Why Watch? Typically we think of David Cronenberg‘s movies as grotesquely challenging our relationship to our own bodies. Mention his name, and the expectations are chest vaginas and goopy ears falling off their owners — regardless of his clearly displayed versatility and drama mastery. That’s a major reason why I love his new short film The Nest. Without any makeup fx or visceral transformations, he manages a discomfiting atmosphere that uses suggestion and unknowns to poison our imaginations. With disarming minimalism, the movie focuses on a young woman who wants to get her left breast removed because insects are living in it. So, yeah, that’s a Cronenbergian synopsis right there. It’s constructed as an unflinching POV shot of the young woman, resting entirely on and proving wholly the powerful presence of Evelyne Brochu (who some will recognize from Orphan Black). Simply put, this is a dull film without her intensity and calm insanity (similar to another of Cronenberg’s modern shorts). She sells a delusion to the point that we’re left questioning whether her garage-set surgical consult is actually the right course of action for a human wasp’s nest. Or maybe the doctor (voiced coolly by Cronenberg) is a mad opportunist taking advantage of mental illness. Or maybe a dozen other things.

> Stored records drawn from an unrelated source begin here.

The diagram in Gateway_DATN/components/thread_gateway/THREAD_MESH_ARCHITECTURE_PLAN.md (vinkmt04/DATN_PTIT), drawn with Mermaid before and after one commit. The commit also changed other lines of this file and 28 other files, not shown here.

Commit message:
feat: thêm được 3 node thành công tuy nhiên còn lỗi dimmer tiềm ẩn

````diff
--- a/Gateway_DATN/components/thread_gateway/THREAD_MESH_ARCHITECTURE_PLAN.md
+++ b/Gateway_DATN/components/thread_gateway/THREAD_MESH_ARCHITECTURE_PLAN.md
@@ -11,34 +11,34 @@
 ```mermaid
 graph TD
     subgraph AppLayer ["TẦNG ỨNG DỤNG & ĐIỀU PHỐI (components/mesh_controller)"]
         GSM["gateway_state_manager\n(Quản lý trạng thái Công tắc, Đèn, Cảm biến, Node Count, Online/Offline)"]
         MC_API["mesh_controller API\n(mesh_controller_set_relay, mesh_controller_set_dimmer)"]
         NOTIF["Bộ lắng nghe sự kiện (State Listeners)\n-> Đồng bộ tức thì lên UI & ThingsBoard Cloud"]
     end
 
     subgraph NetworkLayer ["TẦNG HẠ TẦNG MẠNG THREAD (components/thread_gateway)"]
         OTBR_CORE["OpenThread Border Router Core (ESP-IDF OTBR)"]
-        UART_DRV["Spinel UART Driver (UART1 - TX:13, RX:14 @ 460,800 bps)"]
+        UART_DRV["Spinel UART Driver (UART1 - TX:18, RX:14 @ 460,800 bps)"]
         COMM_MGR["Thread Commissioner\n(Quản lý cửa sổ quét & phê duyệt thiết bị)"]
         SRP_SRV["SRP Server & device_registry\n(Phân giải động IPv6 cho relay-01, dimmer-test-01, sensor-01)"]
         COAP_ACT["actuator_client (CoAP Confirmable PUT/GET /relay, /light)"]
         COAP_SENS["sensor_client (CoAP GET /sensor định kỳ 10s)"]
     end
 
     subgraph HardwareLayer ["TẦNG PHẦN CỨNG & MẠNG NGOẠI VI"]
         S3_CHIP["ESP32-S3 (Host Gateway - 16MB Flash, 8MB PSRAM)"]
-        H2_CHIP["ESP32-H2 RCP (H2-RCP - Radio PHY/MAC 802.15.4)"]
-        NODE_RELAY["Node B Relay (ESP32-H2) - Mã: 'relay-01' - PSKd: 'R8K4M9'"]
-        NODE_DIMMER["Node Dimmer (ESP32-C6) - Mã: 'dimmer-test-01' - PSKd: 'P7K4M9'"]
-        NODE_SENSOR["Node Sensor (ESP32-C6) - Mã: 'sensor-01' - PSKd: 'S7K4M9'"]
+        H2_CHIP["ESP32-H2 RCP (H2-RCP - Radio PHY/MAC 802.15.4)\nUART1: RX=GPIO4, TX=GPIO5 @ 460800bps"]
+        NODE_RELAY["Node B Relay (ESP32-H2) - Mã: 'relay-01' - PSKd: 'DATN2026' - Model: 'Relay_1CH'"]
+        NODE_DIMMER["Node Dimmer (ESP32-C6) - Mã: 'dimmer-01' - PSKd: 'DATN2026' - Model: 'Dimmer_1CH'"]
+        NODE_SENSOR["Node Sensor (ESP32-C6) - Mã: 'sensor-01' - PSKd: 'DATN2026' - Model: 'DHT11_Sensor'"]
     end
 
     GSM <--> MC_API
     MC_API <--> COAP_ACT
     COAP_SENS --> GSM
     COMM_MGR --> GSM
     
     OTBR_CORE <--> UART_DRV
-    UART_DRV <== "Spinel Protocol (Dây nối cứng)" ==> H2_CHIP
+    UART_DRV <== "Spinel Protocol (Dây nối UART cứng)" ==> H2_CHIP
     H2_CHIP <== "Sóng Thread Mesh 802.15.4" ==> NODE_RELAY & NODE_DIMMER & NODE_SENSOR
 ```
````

We’re left pondering a lot of possibilities, but it seems clear that no matter the reality, what’s going to happen next will be terrible.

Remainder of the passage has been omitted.